Then came the lengthy period of months during which Valerie refused the entry of any person into his study, where he obsessively examined the surprisingly nondescript and almost mocking mask. Colleagues of his spoke suspiciously and somewhat dejectedly of his efforts to glean some information from the pallid mask, and at length expressed their own interests in aiding him in his work. All the while, Valerie withdrew himself increasingly. On the rare occasions that visitors briefly entered Valerie's study, it was noted with much awe that the entire dwelling of Valerie was flooded with stack upon stack of handwritten notes, bizarrely jotted down through the use of an ink quill rather than a pencil or pen. Aside from the notes there were numerous hand-painted illustrations of Valerie's mask, with many of them appearing as a surreal interpretation incorporating a menacing yellow-gowned being — specifically, standing atop a high pillar above a non-Euclidean ancient city with horizontal towers and mirrored doorways, among other peculiarities. Also notable was the depiction of twin moons or twin suns, as well as black stars.

After one year, in the December of 1949, it became known that Valerie Ortega was ordering shipments of vague textbooks outside of Golden University's knowledge. Many a day, one could observe a mysterious black truck appearing on the road and inexplicably gaining access to university grounds; it would stop along the dirt road, only a number of yards away from one of the side entrances, and then Valerie would creep like a shadow to meet whomever was the driver, and they would hand to Valerie several dark books. It should be noted that, around this time, Valerie's physical form was beginning to diminish with malnourishment, and grayness always surrounded his sunken eyes.

In June of 1950, Valerie Ortega committed suicide by leaping from one of the university's high spires, to which no student should normally have access. His crippled body was found in the morning a number of hours after his rapid descent by one of his own colleagues, who was horribly shaken and appalled by the gruesome discovery. To this day, even in old age, that colleague remains unexplainably jarred by the sight — unable to sustain most basic human relations, for still he is damaged to the core.

When finally it was found prudent to pay a visit to Valerie's study, those who entered found that his fireplace was filled with the ashes of dozens of books, not to mention hundreds of pages of notes. However, the items that remained in the study gave more than enough evidence to ascertain Valerie's insanity. Intentionally, it seems, Valerie Ortega left on a wide table an array of notes and one copy of the abominable book The King in Yellow, atop which sat the pallid mask that he had discovered just a year and half prior. A chilling documentation in elegant print is as follows:

This Pallid Mask I have found with my team in Southeast Asia (specifically East Timor) has imparted upon me a cosmic awareness of something larger than we can ever know.

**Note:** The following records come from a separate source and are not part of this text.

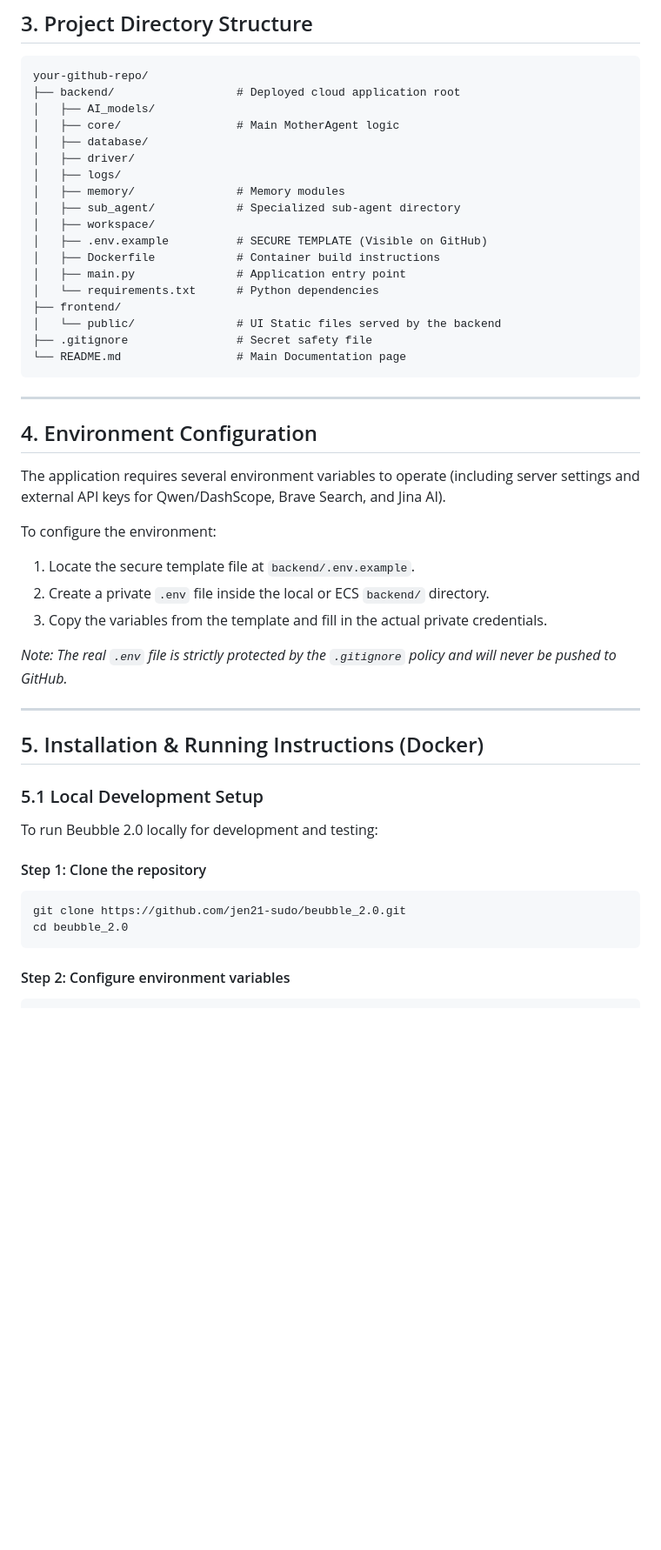
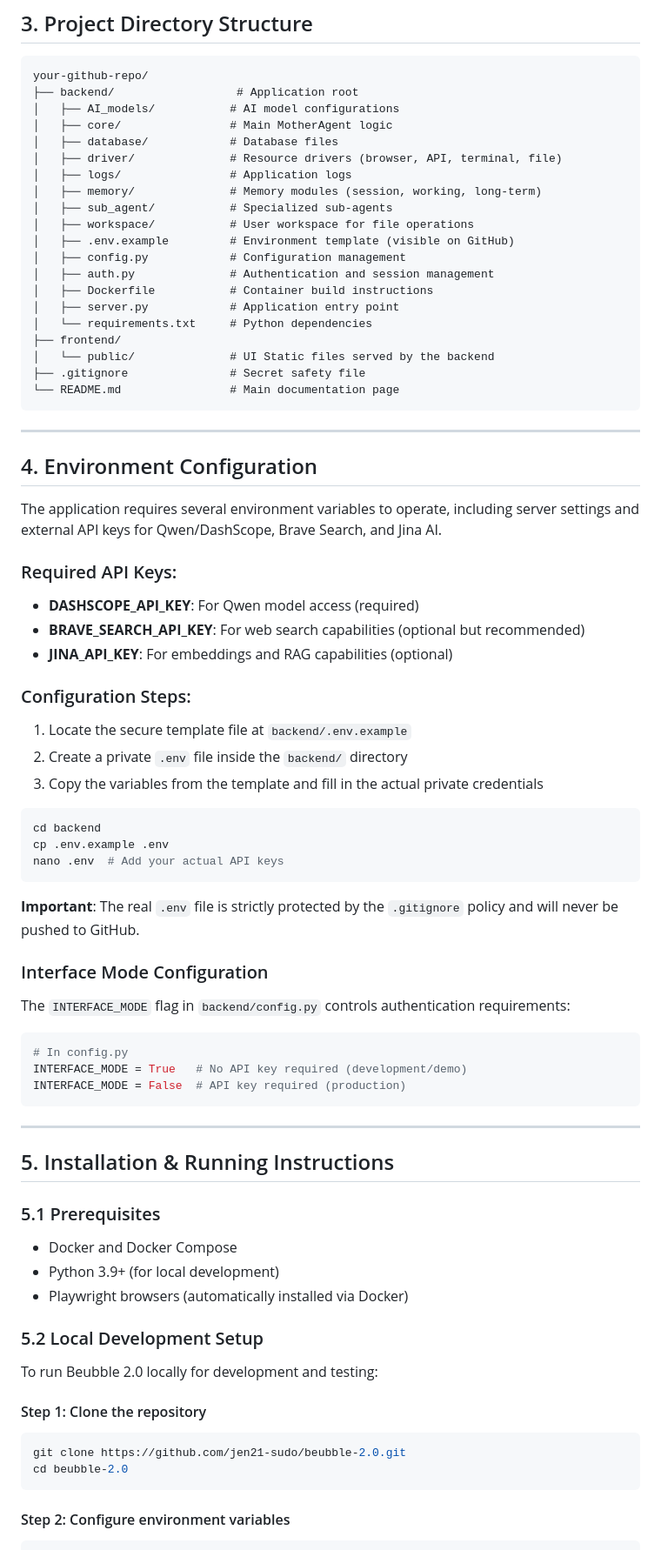
Before and after one commit to jen21-sudo/beubble-2.0, a Markdown page: README.md, the part around one of its changes. Shown at 87% size. GitHub-like rendering; blank space fills up the shorter version.

````diff
--- a/README.md
+++ b/README.md
@@ -79,50 +89,77 @@ Located in `frontend/public/`. The FastAPI backend natively exposes these static
 
 ```text
 your-github-repo/
-├── backend/                  # Deployed cloud application root
-│   ├── AI_models/
-│   ├── core/                 # Main MotherAgent logic
-│   ├── database/
-│   ├── driver/
-│   ├── logs/
-│   ├── memory/               # Memory modules
-│   ├── sub_agent/            # Specialized sub-agent directory
-│   ├── workspace/
-│   ├── .env.example          # SECURE TEMPLATE (Visible on GitHub)
-│   ├── Dockerfile            # Container build instructions
-│   ├── main.py               # Application entry point
-│   └── requirements.txt      # Python dependencies
+├── backend/                  # Application root
+│   ├── AI_models/           # AI model configurations
+│   ├── core/                # Main MotherAgent logic
+│   ├── database/            # Database files
+│   ├── driver/              # Resource drivers (browser, API, terminal, file)
+│   ├── logs/                # Application logs
+│   ├── memory/              # Memory modules (session, working, long-term)
+│   ├── sub_agent/           # Specialized sub-agents
+│   ├── workspace/           # User workspace for file operations
+│   ├── .env.example         # Environment template (visible on GitHub)
+│   ├── config.py            # Configuration management
+│   ├── auth.py              # Authentication and session management
+│   ├── Dockerfile           # Container build instructions
+│   ├── server.py            # Application entry point
+│   └── requirements.txt     # Python dependencies
 ├── frontend/
-│   └── public/               # UI Static files served by the backend
-├── .gitignore                # Secret safety file
-└── README.md                 # Main Documentation page
+│   └── public/              # UI Static files served by the backend
+├── .gitignore               # Secret safety file
+└── README.md                # Main documentation page
 ```
 
 ---
 
 ## 4. Environment Configuration
 
-The application requires several environment variables to operate (including server settings and external API keys for Qwen/DashScope, Brave Search, and Jina AI).
+The application requires several environment variables to operate, including server settings and external API keys for Qwen/DashScope, Brave Search, and Jina AI.
 
-To configure the environment:
-1. Locate the secure template file at `backend/.env.example`.
-2. Create a private `.env` file inside the local or ECS `backend/` directory.
-3. Copy the variables from the template and fill in the actual private credentials.
+### Required API Keys:
+- **DASHSCOPE_API_KEY**: For Qwen model access (required)
+- **BRAVE_SEARCH_API_KEY**: For web search capabilities (optional but recommended)
+- **JINA_API_KEY**: For embeddings and RAG capabilities (optional)
 
-*Note: The real `.env` file is strictly protected by the `.gitignore` policy and will never be pushed to GitHub.*
+### Configuration Steps:
+1. Locate the secure template file at `backend/.env.example`
+2. Create a private `.env` file inside the `backend/` directory
+3. Copy the variables from the template and fill in the actual private credentials
+
+```bash
+cd backend
+cp .env.example .env
+nano .env  # Add your actual API keys
+```
+
+**Important**: The real `.env` file is strictly protected by the `.gitignore` policy and will never be pushed to GitHub.
+
+### Interface Mode Configuration
+The `INTERFACE_MODE` flag in `backend/config.py` controls authentication requirements:
+
+```python
+# In config.py
+INTERFACE_MODE = True   # No API key required (development/demo)
+INTERFACE_MODE = False  # API key required (production)
+```
 
 ---
 
-## 5. Installation & Running Instructions (Docker)
+## 5. Installation & Running Instructions
 
-### 5.1 Local Development Setup
+### 5.1 Prerequisites
+- Docker and Docker Compose
+- Python 3.9+ (for local development)
+- Playwright browsers (automatically installed via Docker)
+
+### 5.2 Local Development Setup
 
 To run Beubble 2.0 locally for development and testing:
 
 #### Step 1: Clone the repository
 ```bash
-git clone https://github.com/jen21-sudo/beubble_2.0.git
-cd beubble_2.0
+git clone https://github.com/jen21-sudo/beubble-2.0.git
+cd beubble-2.0
 ```
 
 #### Step 2: Configure environment variables
````
Also changed, not shown: other parts of README.md (+180 -83 lines).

That is why I have taken it upon myself to dissect the annexes of archaic knowledge, the sources of which are debatable at best. What I have discovered in these miserable months is the existence of a superior being who once ruled at his Immemorial City in his own realm, but whose power inverted at the advent of his sins, whatever those may have been — the tomes I have obtained in recent months have ascertained these hypotheses, especially the sole book I will leave for the discoverer's consumption: The King in Yellow. Though forbidden it may be, it has granted me insight into the key knowledge that I have lacked from the start. The words of Carcosa, the Immemorial City, and the songs of the Hyades and the King's tattered yellow robes — all of it, watched over by ominous twin suns and curious twin moons who rule over an infantry of black stars.

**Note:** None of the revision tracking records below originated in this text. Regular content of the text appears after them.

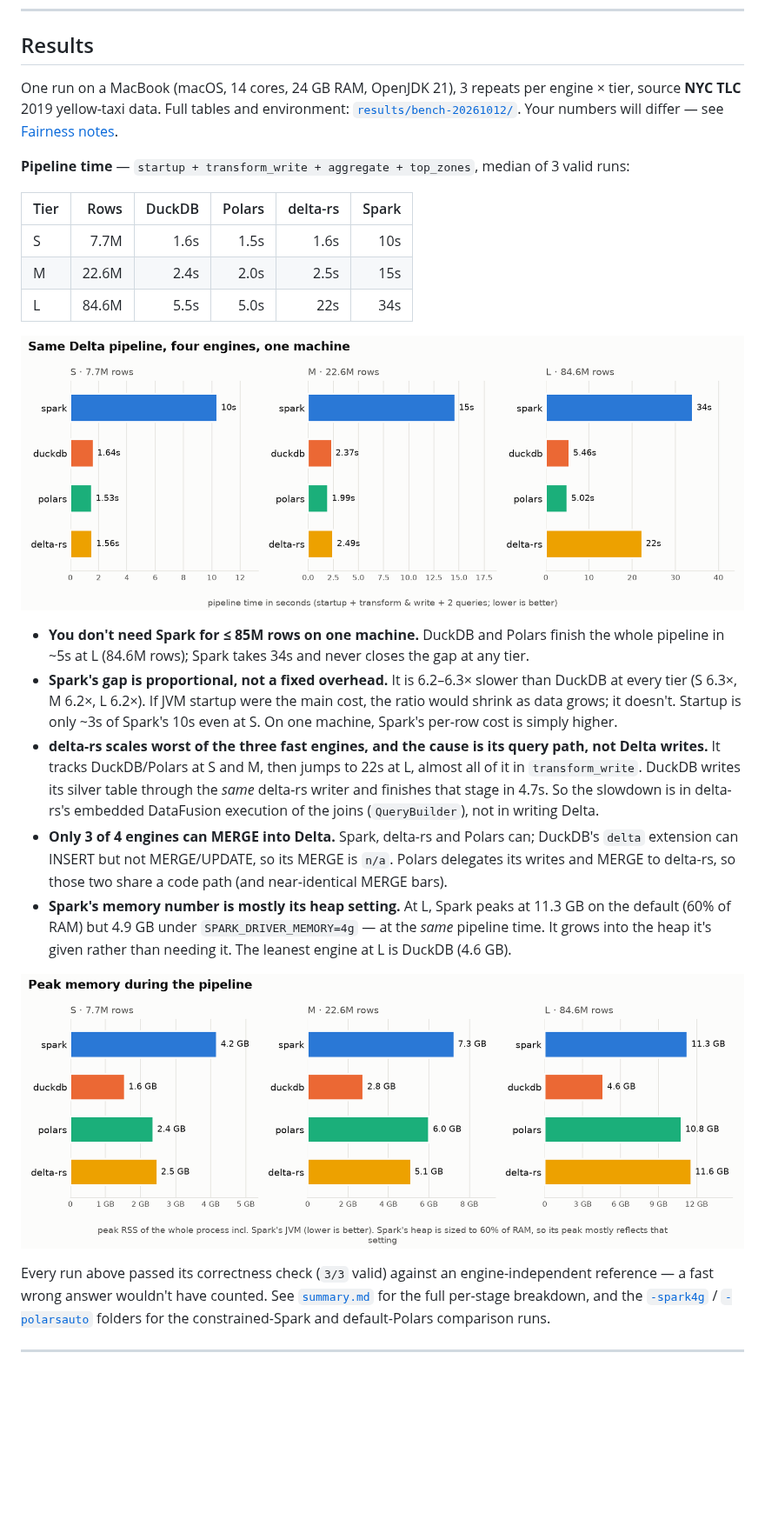
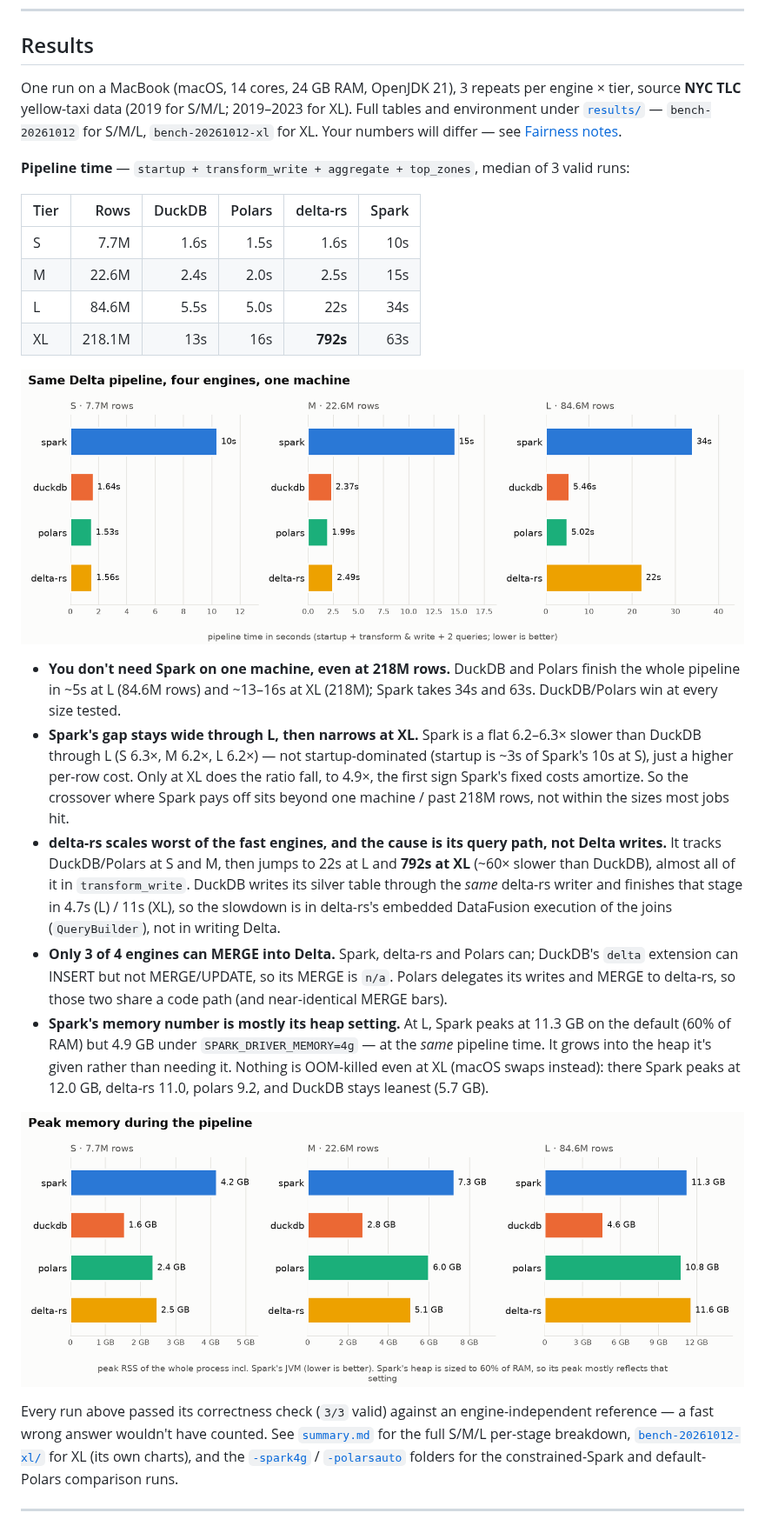
Before and after one commit to pallavi-chandrashekar/pipeline-engine-bench, a Markdown page: README.md, the part around one of its changes. Shown at 87% size. Drawn GitHub-style; blank space fills up the shorter version.

```diff
--- a/README.md
+++ b/README.md
@@ -18,9 +18,9 @@ over the same local Delta tables, at four data sizes, and records:
 ## Results
 
 One run on a MacBook (macOS, 14 cores, 24 GB RAM, OpenJDK 21), 3 repeats per engine × tier, source
-**NYC TLC** 2019 yellow-taxi data. Full tables and environment:
-[`results/bench-20261012/`](results/bench-20261012/). Your numbers will differ — see
-[Fairness notes](#fairness-notes-read-before-quoting-numbers).
+**NYC TLC** yellow-taxi data (2019 for S/M/L; 2019–2023 for XL). Full tables and environment under
+[`results/`](results/) — `bench-20261012` for S/M/L, `bench-20261012-xl` for XL. Your numbers will
+differ — see [Fairness notes](#fairness-notes-read-before-quoting-numbers).
 
 **Pipeline time** — `startup + transform_write + aggregate + top_zones`, median of 3 valid runs:
 
@@ -29,4 +29,5 @@ One run on a MacBook (macOS, 14 cores, 24 GB RAM, OpenJDK 21), 3 repeats per eng
 | S | 7.7M | 1.6s | 1.5s | 1.6s | 10s |
 | M | 22.6M | 2.4s | 2.0s | 2.5s | 15s |
 | L | 84.6M | 5.5s | 5.0s | 22s | 34s |
+| XL | 218.1M | 13s | 16s | **792s** | 63s |
 
@@ -34,19 +35,22 @@ One run on a MacBook (macOS, 14 cores, 24 GB RAM, OpenJDK 21), 3 repeats per eng
 
-- **You don't need Spark for ≤ 85M rows on one machine.** DuckDB and Polars finish the whole
-  pipeline in ~5s at L (84.6M rows); Spark takes 34s and never closes the gap at any tier.
-- **Spark's gap is proportional, not a fixed overhead.** It is 6.2–6.3× slower than DuckDB at every
-  tier (S 6.3×, M 6.2×, L 6.2×). If JVM startup were the main cost, the ratio would shrink as data
-  grows; it doesn't. Startup is only ~3s of Spark's 10s even at S. On one machine, Spark's per-row
-  cost is simply higher.
-- **delta-rs scales worst of the three fast engines, and the cause is its query path, not Delta
-  writes.** It tracks DuckDB/Polars at S and M, then jumps to 22s at L, almost all of it in
-  `transform_write`. DuckDB writes its silver table through the *same* delta-rs writer and finishes
-  that stage in 4.7s. So the slowdown is in delta-rs's embedded DataFusion execution of the joins
-  (`QueryBuilder`), not in writing Delta.
+- **You don't need Spark on one machine, even at 218M rows.** DuckDB and Polars finish the whole
+  pipeline in ~5s at L (84.6M rows) and ~13–16s at XL (218M); Spark takes 34s and 63s. DuckDB/Polars
+  win at every size tested.
+- **Spark's gap stays wide through L, then narrows at XL.** Spark is a flat 6.2–6.3× slower than
+  DuckDB through L (S 6.3×, M 6.2×, L 6.2×) — not startup-dominated (startup is ~3s of Spark's 10s at
+  S), just a higher per-row cost. Only at XL does the ratio fall, to 4.9×, the first sign Spark's
+  fixed costs amortize. So the crossover where Spark pays off sits beyond one machine / past 218M
+  rows, not within the sizes most jobs hit.
+- **delta-rs scales worst of the fast engines, and the cause is its query path, not Delta writes.**
+  It tracks DuckDB/Polars at S and M, then jumps to 22s at L and **792s at XL** (~60× slower than
+  DuckDB), almost all of it in `transform_write`. DuckDB writes its silver table through the *same*
+  delta-rs writer and finishes that stage in 4.7s (L) / 11s (XL), so the slowdown is in delta-rs's
+  embedded DataFusion execution of the joins (`QueryBuilder`), not in writing Delta.
 - **Only 3 of 4 engines can MERGE into Delta.** Spark, delta-rs and Polars can; DuckDB's `delta`
   extension can INSERT but not MERGE/UPDATE, so its MERGE is `n/a`. Polars delegates its writes and
   MERGE to delta-rs, so those two share a code path (and near-identical MERGE bars).
 - **Spark's memory number is mostly its heap setting.** At L, Spark peaks at 11.3 GB on the default
   (60% of RAM) but 4.9 GB under `SPARK_DRIVER_MEMORY=4g` — at the *same* pipeline time. It grows
-  into the heap it's given rather than needing it. The leanest engine at L is DuckDB (4.6 GB).
+  into the heap it's given rather than needing it. Nothing is OOM-killed even at XL (macOS swaps
+  instead): there Spark peaks at 12.0 GB, delta-rs 11.0, polars 9.2, and DuckDB stays leanest (5.7 GB).
 
@@ -54,7 +58,8 @@ One run on a MacBook (macOS, 14 cores, 24 GB RAM, OpenJDK 21), 3 repeats per eng
 
 Every run above passed its correctness check (`3/3` valid) against an engine-independent reference —
 a fast wrong answer wouldn't have counted. See
-[`summary.md`](results/bench-20261012/summary.md) for the full per-stage breakdown, and the
+[`summary.md`](results/bench-20261012/summary.md) for the full S/M/L per-stage breakdown,
+[`bench-20261012-xl/`](results/bench-20261012-xl/) for XL (its own charts), and the
 [`-spark4g`](results/bench-20261012-spark4g/) / [`-polarsauto`](results/bench-20261012-polarsauto/)
 folders for the constrained-Spark and default-Polars comparison runs.
 
```
Also changed, not shown: other parts of README.md (+2 -2 lines), PLAN.md (+12 -6 lines), results/bench-20261012-xl/summary.md (added, +52 -0 lines), results/bench-20261012-xl/merge_time.png (added), results/bench-20261012-xl/peak_memory.png (added), results/bench-20261012-xl/pipeline_time.png (added), 4 other files.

I apologize for the omission of the majority of my collection, but I do not feel that the world is ready for what I've learned. Myself I have ended because I am not ready for the knowledge. The weighing power of Hastur, the Yellow King, is pressing upon my very core, and I feel his pulsing otherworldly presence at every corner and in every shadow. I know that my death will not relinquish his influence, but it will at least take him farther away from this world.